Objective: This study aimed to investigate the effectiveness of acetic acid chromoendoscopy in a Barrett's esophagus surveillance population.
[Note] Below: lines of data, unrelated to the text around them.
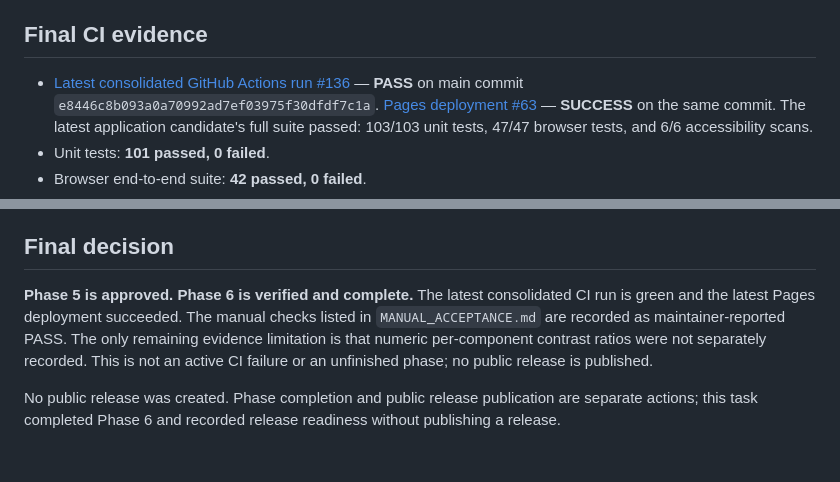
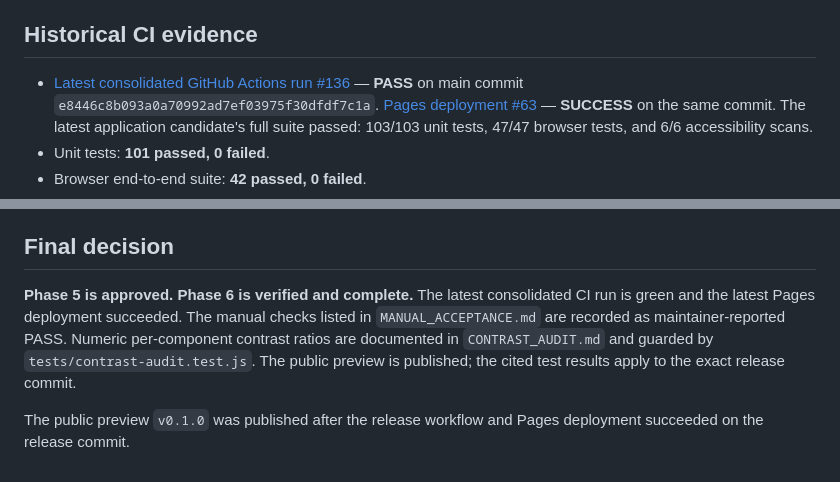
Before and after one commit to vijay3695/V36, a Markdown page: docs/PHASE_6_AUDIT.md, 2 parts joined by grey strips. Rendered like a GitHub page.

Commit message:
docs: reconcile phase 6 audit with published release

```diff
--- a/docs/PHASE_6_AUDIT.md
+++ b/docs/PHASE_6_AUDIT.md
@@ -13,7 +13,7 @@
 **Phase 6:** VERIFIED
 **Public release:** Not published
 
-## Final CI evidence
+## Historical CI evidence
 
 - [Latest consolidated GitHub Actions run #136](https://github.com/vijay3695/V36/actions/runs/40085468160) — **PASS** on main commit `e8446c8b093a0a70992ad7ef03975f30dfdf7c1a`. [Pages deployment #63](https://github.com/vijay3695/V36/actions/runs/40085467930) — **SUCCESS** on the same commit. The latest application candidate's full suite passed: 103/103 unit tests, 47/47 browser tests, and 6/6 accessibility scans.
 - Unit tests: **101 passed, 0 failed**.
@@ -37,6 +37,6 @@ The full [acceptance checklist](ACCEPTANCE_CHECKLIST.md) and [project plan](PROJ
 
 ## Final decision
 
-**Phase 5 is approved. Phase 6 is verified and complete.** The latest consolidated CI run is green and the latest Pages deployment succeeded. The manual checks listed in `MANUAL_ACCEPTANCE.md` are recorded as maintainer-reported PASS. The only remaining evidence limitation is that numeric per-component contrast ratios were not separately recorded. This is not an active CI failure or an unfinished phase; no public release is published.
+**Phase 5 is approved. Phase 6 is verified and complete.** The latest consolidated CI run is green and the latest Pages deployment succeeded. The manual checks listed in `MANUAL_ACCEPTANCE.md` are recorded as maintainer-reported PASS. Numeric per-component contrast ratios are documented in `CONTRAST_AUDIT.md` and guarded by `tests/contrast-audit.test.js`. The public preview is published; the cited test results apply to the exact release commit.
 
-No public release was created. Phase completion and public release publication are separate actions; this task completed Phase 6 and recorded release readiness without publishing a release.
+The public preview `v0.1.0` was published after the release workflow and Pages deployment succeeded on the release commit.
```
We aimed to compare the neoplasia yield of acetic acid chromoendoscopy (AAC) with the neoplasia yield from standardized random biopsy (SBP) protocol-guided biopsies in the routine surveillance of patients with Barrett's esophagus.
Design: Retrospective cohort study.
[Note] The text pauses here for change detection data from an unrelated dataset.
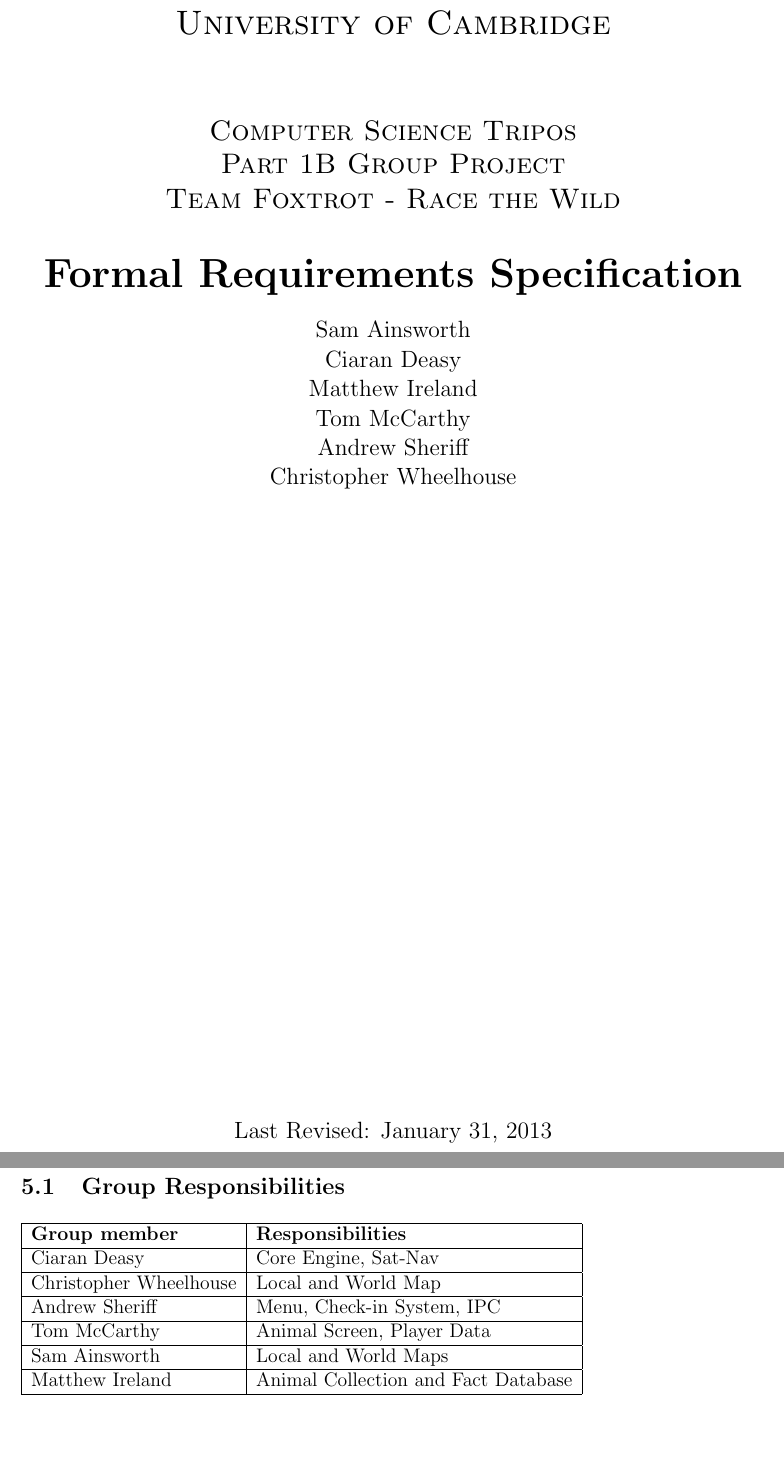
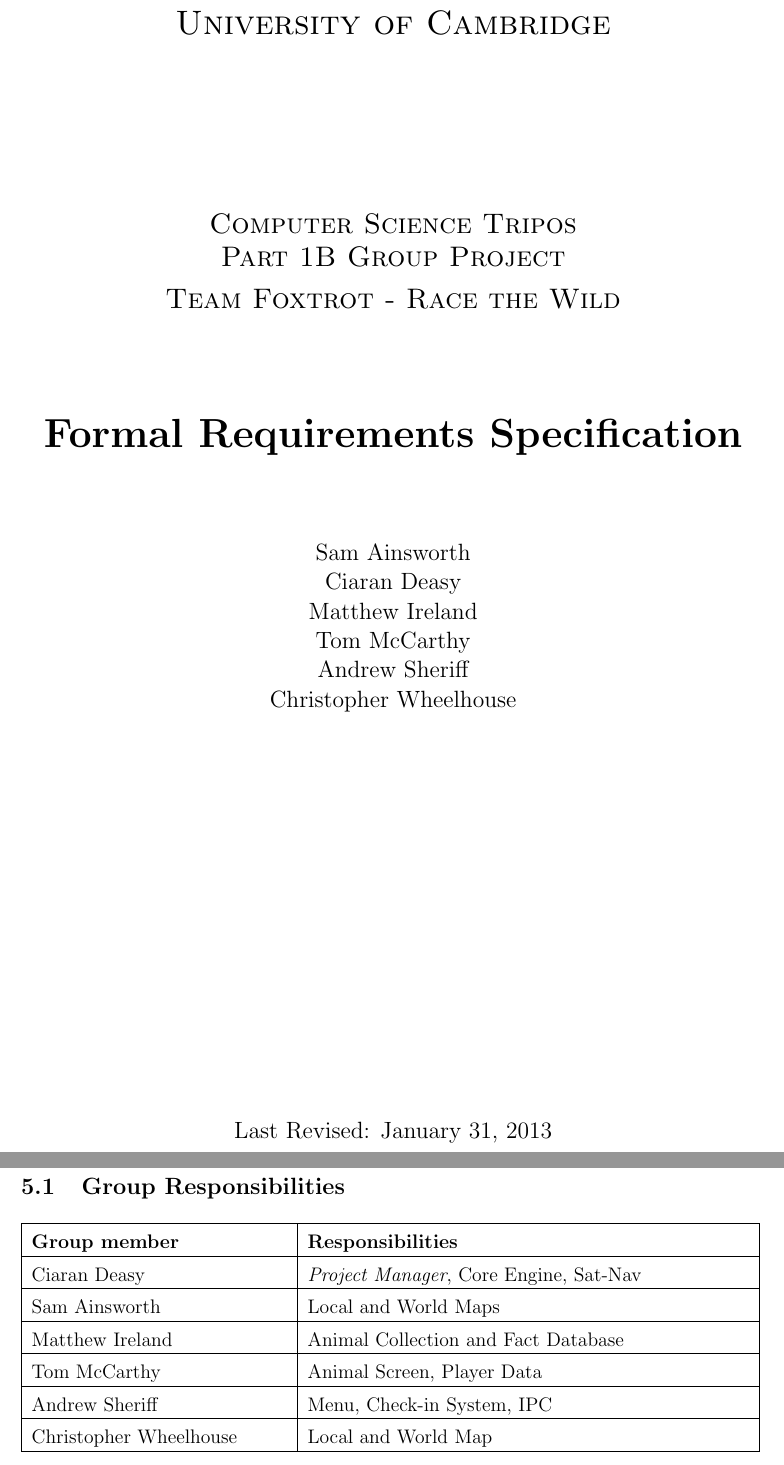
Before and after one commit to CiaranDeasy/race_the_wilds, a LaTeX document (sa614/project proposal/specification.tex, which reads sa614/project proposal/preamble.tex, sa614/project proposal/titlepage.tex): two parts of pages 1 and 8 of 8, joined at a grey line, cut so that both start at the same text. Compiled offline with pdfLaTeX.

Commit message:
Fixed ordering issues in table, spacing in table and title page

```diff
--- a/sa614/project proposal/preamble.tex
+++ b/sa614/project proposal/preamble.tex
@@ -7,3 +7,9 @@
 \setlength{\headsep}{5mm}
 \setlength{\parindent}{0mm}
 \setlength{\parskip}{\medskipamount}
+\usepackage[pdftex]{graphicx}
+\newcommand{\HRule}{\rule{\linewidth}{0.5mm}}
+\usepackage{float}
+\usepackage{bigstrut}
+\usepackage{array}
+\raggedbottom
--- a/sa614/project proposal/specification.tex
+++ b/sa614/project proposal/specification.tex
@@ -168,23 +168,23 @@
 \section{Project Management}
 
 \subsection{Group Responsibilities}
-
+\setlength{\extrarowheight}{5pt}
 %\begin{table}[H]
-\begin{tabular}{|l|l|}
+\begin{tabular}{|p{5.5cm}|p{9.5cm}|}
 \hline
 \textbf{Group member} & \textbf{Responsibilities}\\
 \hline
-Ciaran Deasy & Core Engine, Sat-Nav\\
+Ciaran Deasy           & \emph{Project Manager}, Core Engine, Sat-Nav\\
+\hline
+Sam Ainsworth          & Local and World Maps\\
+\hline
+Matthew Ireland        & Animal Collection and Fact Database\\
+\hline
+Tom McCarthy           & Animal Screen, Player Data\\
+\hline
+Andrew Sheriff         & Menu, Check-in System, IPC\\
 \hline
 Christopher Wheelhouse & Local and World Map\\
-\hline
-Andrew Sheriff & Menu, Check-in System, IPC\\
-\hline
-Tom McCarthy & Animal Screen, Player Data\\
-\hline
-Sam Ainsworth & Local and World Maps\\
-\hline
-Matthew Ireland & Animal Collection and Fact Database\\
 \hline
 \end{tabular}
 %\caption{TODO}
--- a/sa614/project proposal/titlepage.tex
+++ b/sa614/project proposal/titlepage.tex
@@ -3,15 +3,15 @@
 % Upper part of the page
 %\includegraphics[scale=0.1]{camlogo.jpg}\\[1cm]
 
-\textsc{\LARGE University of Cambridge}\\[1.5cm]
 
-\textsc{\Large Computer Science Tripos \\[2mm] Part 1B Group Project}\\[0.25cm]
-\textsc{\Large Team Foxtrot - Race the Wild}\\[1.5cm]
+\textsc{\LARGE University of Cambridge}\\[3.5cm]
 
-\vspace{-8mm}
+\textsc{\Large Computer Science Tripos \\[2mm] Part 1B Group Project}\\[0.4cm]
+\textsc{\Large Team Foxtrot - Race the Wild}\\[2cm]
+
 
 %\HRule \\[0.4cm]
-{ \huge \bfseries \vspace{3.5mm} Formal Requirements Specification }\\[0.4cm]
+{ \huge \bfseries \vspace{3.5mm} Formal Requirements Specification }\\[2cm]
 
 %\hrule \\[1.9cm]
 
```
Also changed, not shown: sa614/project proposal/specification.tex (2 more changed lines).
Setting: Tertiary referral hospital in the United Kingdom.
Patients: Patients 18 years of age and older with a diagnosis of Barrett's esophagus undergoing surveillance gastroscopy.
Interventions: AAC versus standardized random biopsy protocol (SBP) for Barrett's esophagus surveillance.
Main outcome measurements: Neoplasia detection in 2 groups.
Results: The overall neoplasia detection rates for all grades of neoplasia were 13 of 655 (2%) in the SBP-guided biopsy cohort and 41 of 327 (12.5%) in the AAC cohort (P = .0001). On per-patient analysis, a 6.5-fold gain in neoplasia detection was seen in the AAC cohort compared with the SBP cohort (0.13 vs 0.02, P = .000). In the SBP cohort, a total of 13 of 655 (2%) neoplasias were detected, of which 3 of 655 patients (0.5%) had low-grade dysplasia, 7 of 655 (1%) had high-grade dysplasia, and 3 of 655 (0.5%) were found to have superficial cancer (T1a/T1b). In the AAC cohort, a total of 41 of 327 neoplasias (12.5%) were found, of which 9 of 327 patients (2.7%) had low-grade dysplasia, 18 of 327 (5.5%) had high-grade dysplasia, and 14 of 327 (4.2%) were found to have superficial cancer. The number of biopsies required to detect 1 neoplasia was 15 times lower in the AAC cohort (40 biopsies) than in the SBP cohort (604 biopsies). On per-biopsy analysis, a 14.7-fold increase in neoplasia detection was seen in the AAC cohort per biopsy compared with the SBP cohort (0.025 vs 0.0017; P = .000).
Limitations: Not a randomized, controlled study.
Conclusions: Our study demonstrates that acetic acid detects more neoplasias than conventional protocol-guided mapping biopsies and requires 15 times fewer biopsies per neoplasia detected.
Copyright © 2014 American Society for Gastrointestinal Endoscopy. Published by Mosby, Inc. All rights reserved.